Why Affordable Connectivity Programs Are Essential for Rural Communities

Students in rural areas need modern connectivity to complete their digital homework and self-paced learning pursuits. Likewise, adults need broadband to pursue university, community college, and trade and technical school education and career opportunities.

However, these gains could only be recovered if the ACP program is allowed to expire next year.

Access to Information

The Internet is essential for work, education, health care, news and information, telemedicine and other community services, and economic opportunities. It helps farmers stay informed and connect with markets, provides telework opportunities for rural residents, enables children to do their homework online, and empowers citizens to engage with government programs and services.

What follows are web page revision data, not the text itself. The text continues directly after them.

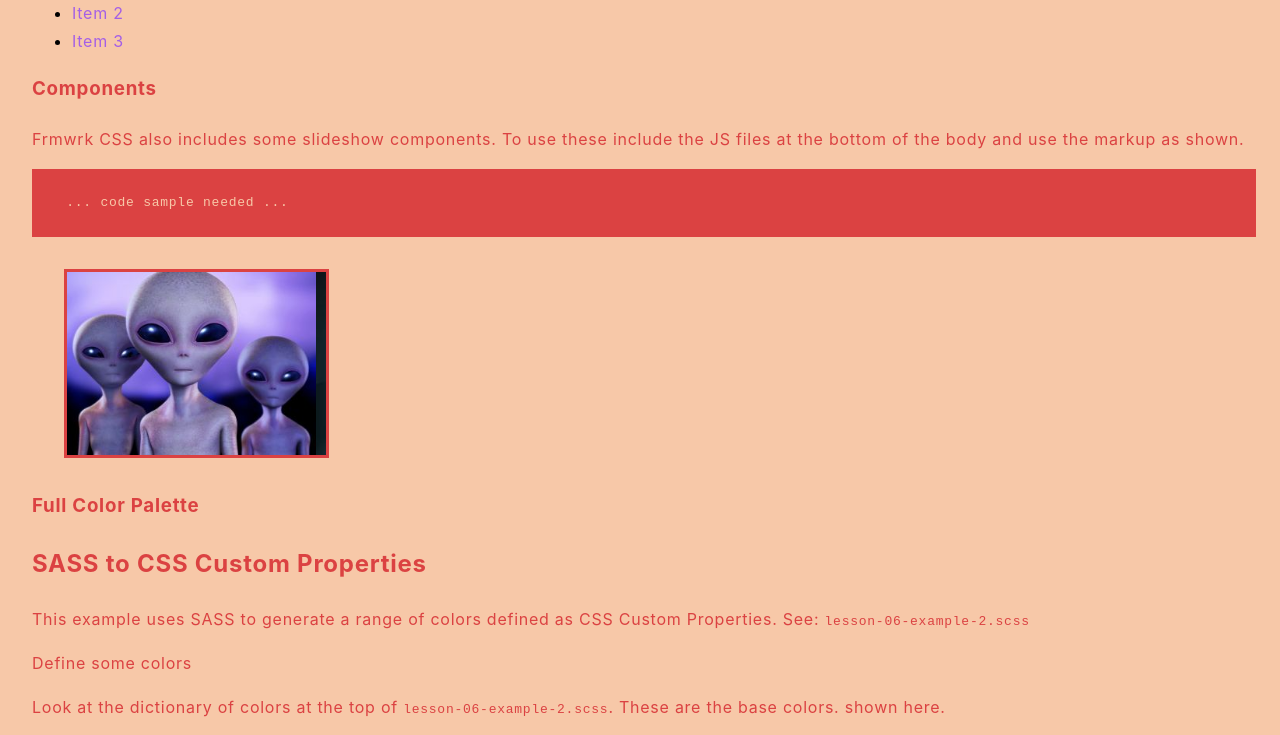
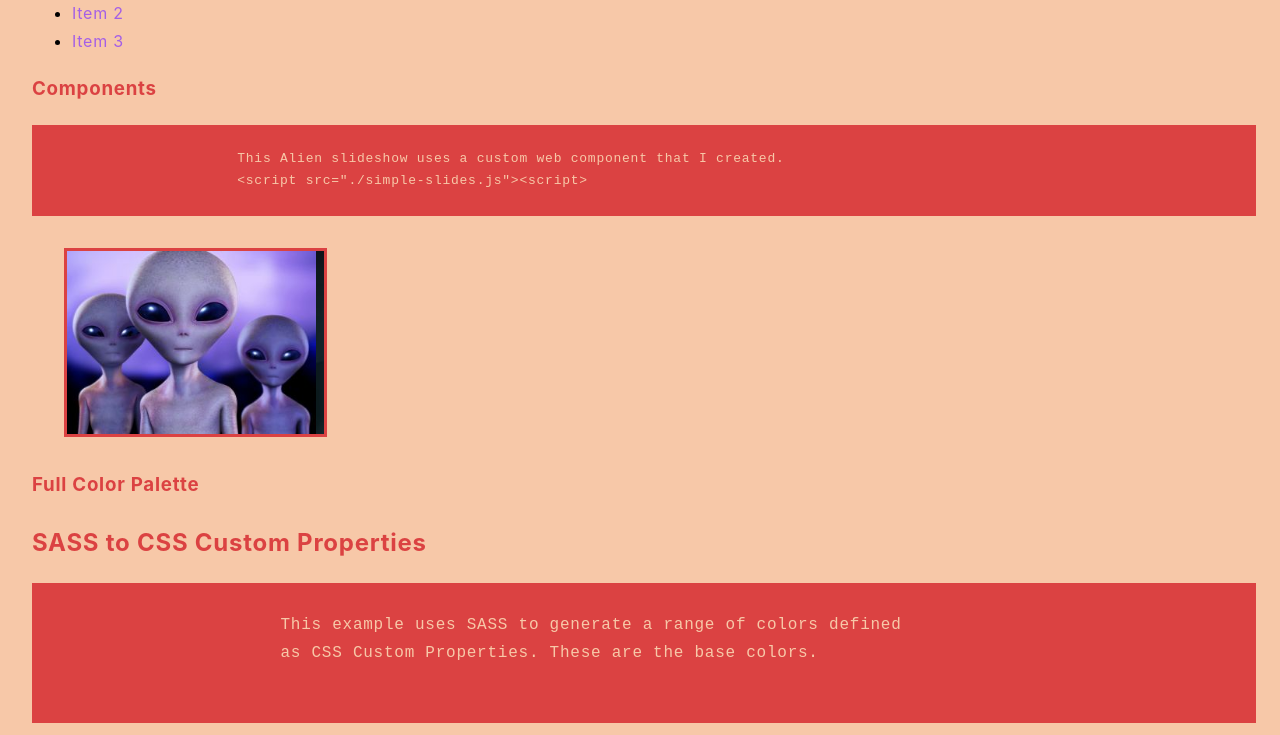
Before and after one commit to GSCrawley/stylin_styles, a plain HTML site: page index.html in a window 1280 px wide. Shown: the part 6999-7734 px from the top of the page. Drawn offline with Linux system fonts and the light colour scheme.

Commit message:
finished colors and web components

```diff
--- a/index.html
+++ b/index.html
@@ -419,16 +419,15 @@
 
             <section>
                 <h3>Components</h3>
-                <p>Frmwrk CSS also includes some slideshow components. To use these include
-                    the JS files at the bottom of the body and use the markup as shown.</p>
 
                     <pre><code>
-    ... code sample needed ...
+                        This Alien slideshow uses a custom web component that I created.
+                        &lt;script src=&quot;./simple-slides.js&quot;&gt;&lt;script&gt;
                     </code></pre>
 
                     <div>
                         <div style="margin:2em">
-                            <simple-slides time="1500" transition="300" width="259" height="183">
+                            <simple-slides time="1500" transition="300" width="257" height="183">
                                 <img src="./images/aliens-0.jpg" width="257" height="183">
                                 <img src="./images/aliens-1.jpg" width="257" height="183">
                                 <img src="./images/aliens-2.jpg" width="257" height="183">
@@ -449,14 +448,12 @@
                 <div class="">
                     <h1>SASS to CSS Custom Properties</h1>
 
-                    <p>This example uses SASS to generate a range of colors defined
-                        as CSS Custom Properties. See: <code>lesson-06-example-2.scss</code>
-                    </p>
+                    <pre>
 
-                    <p>Define some colors</p>
-                    <p>Look at the dictionary of colors at the top of
-                        <code>lesson-06-example-2.scss</code>. These are the base colors.
-                    shown here. </p>
+                        This example uses SASS to generate a range of colors defined
+                        as CSS Custom Properties. These are the base colors.
+
+                    </pre>
 
       <div class="swatch-container">
         <div class="swatch" style="background-color: var(--color-gray-lighter-4)">.</div>
@@ -481,10 +478,12 @@
       </div>
 
       <h2>Shade and tints</h2>
-      <p>Here are all of the colors define. Starting with the base color I lightened
+      <pre>
+
+        Here are all of the colors defined. Starting with the base color I lightened
         then darkened the colors to generate 4 lighter and 4 darker colors. I used
         SASS to do this work and had SASS output new Custom Property definitions.
-        </p>
+        </pre>
 
                 <div class="swatch-container">
                     <div class="swatch" style="background-color: var(--color-info-lighter-4)">.</div>
```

However, the majority still need to be connected due to high costs. The Affordable Connectivity Program (ACP) addresses this issue by offering a discount on broadband service to eligible families. Its strong rural enrollment suggests that ACP is helping lift the cost burden of broadband for low-income families.

ACP significantly improved the previous generation of programs designed to help people access online information and services, including the Emergency Broadband Benefit Program and Lifeline. While some of these programs have been plagued with privacy and data management issues, new methods for analyzing and integrating data should be explored. By improving data synthesis and accessibility while ensuring privacy, these datasets could be a powerful tool for rural research and policymaking.


Whether for online learning, accessing health services, or completing homework assignments, families with young children in rural America need high-speed Internet. But they also need help paying for it. And that’s why groups are spreading the word about the federal Affordable Connectivity Program (ACP) to get more low-income households signed up.

Enacted in 2021 as part of the bipartisan Infrastructure Investment and Jobs Act, ACP equips millions of households with a discount on broadband service. It replaces the earlier Emergency Broadband Benefit Program (EBB) and helps households pay for broadband and internet-connected devices.

Households are eligible for the ACP if they participate in the free and reduced-price lunch program; receive SNAP benefits, Medicaid, or WIC; receive a Lifeline benefit; or are members of qualifying Tribal assistance programs. They must also have an income at or below 200% of the Federal Poverty Guidelines. They are limited to one monthly service discount and one device discount per household. Talk to your provider for more information.


As a critical economic driver, reliable high-speed Internet is essential for rural America. It connects farmers to real-time market data and international markets, helps students stay connected with teachers and peers in virtual classrooms, allows businesses to reach new customers across the country and around the world, provides telemedicine for seniors and veterans, and supports the efforts of rural communities fighting back against the opioid epidemic.

As part of the COVID-19 relief package, Congress enacted the Affordable Connectivity Program (ACP) to help low-income families and households pay for broadband services and devices. Participating internet providers offer eligible households a monthly discount of up to $30 for their service and a one-time subsidy of up to $100 for their devices.

NLC has been working alongside local governments and trusted community organizations to build awareness of ACP, which replaces the Emergency Broadband Benefit Program. While the enrollment numbers have been encouraging, more work must be done to increase awareness and enroll eligible households. Visit NLC’s ACP resources for information, consumer fact sheets, and downloadable outreach materials in multiple languages.


The Affordable Connectivity Program (ACP) was created to help low-income Americans get broadband internet at a discount. The program is vital to helping rural America rise out of poverty on its terms. With the program, people would gain important economic opportunities.

The ACP (Affordable Connectivity Program) expands on the emergency broadband benefit established during the COVID-19 pandemic to enable low-income households to afford wired or wireless broadband service and devices. So far, more than 13 million households have benefited from reduced internet bills and the ability to purchase devices.

To promote the integrity of the ACP outreach grant program, broadband providers and their subsidiaries, affiliates, representatives, contractors, or agents are not eligible to participate in the grant program or receive awards as direct recipients or pass-through entities. Because these entities benefit from ACP enrollments, giving them Federal funds to support their outreach efforts creates a clear conflict of interest that compromises the effectiveness of the ACP.


The Affordable Connectivity Program offers low-income households a $30 per month (or $75 on Tribal lands) discount on internet service and an associated one-time discount for a broadband-enabled device. This benefit ensures that families do not have to choose between getting the needed services and paying other bills.

However, the program is only reaching some eligible households. Recent research shows that 2.7 million rural households have no internet connection. Those not subscribing to the Internet often cite cost as the primary reason. This can exacerbate other social and economic disparities, particularly for households of Black, Indigenous, and People of Color.

To ensure the program reaches all eligible households, the Commission has established the Outreach Grant Program to fund outreach by eligible entities. The Infrastructure Act expressly authorizes the Commission to provide grants to such entities for conducting outreach in support of the ACP. To promote the integrity of this grant program, it is important to note that broadband providers and their subsidiaries, affiliates, representatives, contractors, and agents are not eligible for funding through this grant.